Professional Culture of Teachers
The key embodiments of teachers culture are networks, school culture and general institutional improvement. The continued evaluation of teacher collaborative network success has proved to be of much important to the making of a operational school community, the culture and a shared focus on achievement. School cultures are complex labyrinths of underlying ways of working that have been preserved over time as learning stakeholders and administrators work together on establishing a web of collaboration geared towards improved learners performance. (Schein, 1985).
School culture is therefore determined by the values, shared beliefs, and behavior of the various stakeholders within the school’s community and reflects the institutional social virtues. (Groseschl and Doherty, 2000). Factors that affect school culture include policies, procedures and expectations for teaching, learning and student performance (Giles and Hargreaves, 2006). To ensure positive School improvement, its key to consider the connections of both learners and other salient learning stakeholders. student achievement have been positively attributed to how successful learning communities are (Hoffman).
Professional learning community can be linked to committed to working collaboratively in a continuous process of collective reasoning and action aimed at achieving better results for the served students.
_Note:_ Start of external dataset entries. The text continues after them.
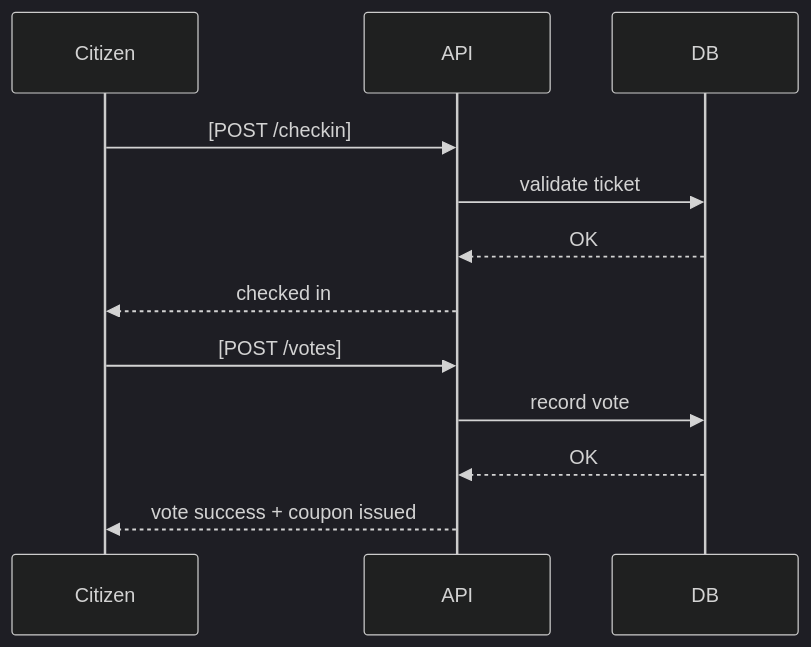
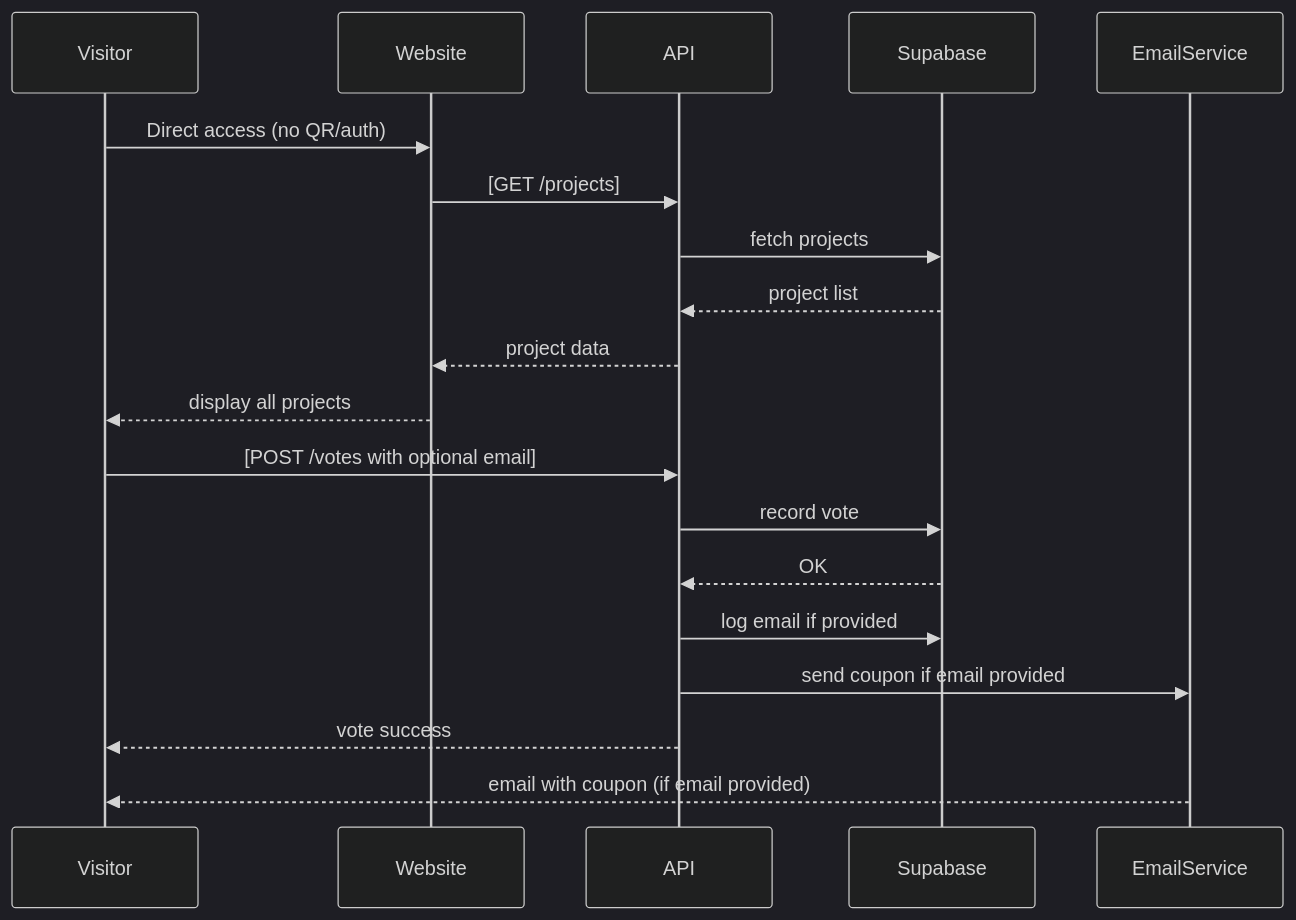
Before and after one commit to communetxyz/HackatsuonVoting: the first of 2 diagrams in voting-platform-spec.md, drawn with Mermaid (dark theme). The commit also changed other lines of this file, not shown here.

````diff
--- a/voting-platform-spec.md
+++ b/voting-platform-spec.md
@@ -96,15 +101,23 @@
 ```mermaid
 sequenceDiagram
-   participant Citizen
+   participant Visitor
+   participant Website
    participant API
-   participant DB
-   Citizen->>API: [POST /checkin]
-   API->>DB: validate ticket
-   DB-->>API: OK
-   API-->>Citizen: checked in
+   participant Supabase
+   participant EmailService
+   
+   Visitor->>Website: Direct access (no QR/auth)
+   Website->>API: [GET /projects]
+   API->>Supabase: fetch projects
+   Supabase-->>API: project list
+   API-->>Website: project data
+   Website-->>Visitor: display all projects
 
-   Citizen->>API: [POST /votes]
-   API->>DB: record vote
-   DB-->>API: OK
-   API-->>Citizen: vote success + coupon issued
+   Visitor->>API: [POST /votes with optional email]
+   API->>Supabase: record vote
+   Supabase-->>API: OK
+   API->>Supabase: log email if provided
+   API->>EmailService: send coupon if email provided
+   API-->>Visitor: vote success
+   EmailService-->>Visitor: email with coupon (if email provided)
 ```
````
Feger and Arruda (2008) and Bolam et al. (2005) highlight the characteristics of effective professional learning communities includes reliable leadership, sense of purpose and values, a collaboration, problem solving and collective reasoning on teaching and learning and continuous improvement of the institution.
School leadership is instrumental in providing structure for professional learning communities while also providing genuine advice for teachers to problem solve within the institution (DuFour et al., 2008). This sense of shared leadership requires administrators at schools to provide consistent professional developmental knowledge on proper functional professional learning community practice (Chapman and Harris, 2004; DuFour et al., 2008). According to Hord, (1997), school leadership systems are internalized and are deeply embedded in the institutional functioning. therefore, sub-ordinate teachers tend to follow the example of their seniors. if leaders of the learning institution negates or withdraws themselves deliberately from daily functioning of the school, the minors also are demoralized and the general shared goal of improved performance is frustrated. (Hord,1997).
As evident, this profession requires proper integration of all stakeholders in efforts to achieve a common-set goal of quality students’ performance. this therefore encompasses all functioning, existing leadership patterns in the institution, levels of relevant motivation and overall efforts by all learning actors. for a professional learning communities to be effective and meet the overall visional purposes described by schools, leadership is required to ensure the provisional of supportive and shared leadership structures that promote effective collaboration and therefore teacher doing real work in schools. Real teacher work must directly impact student achievement (DuFour et al., 2008). Given the demands on schools to increase student achievement, there is a need for school leaders to build teachers leadership skills by providing training and evaluation. this promotion process will help leaders focus on increasing student achievement, quality and enhance teachers’ motivation.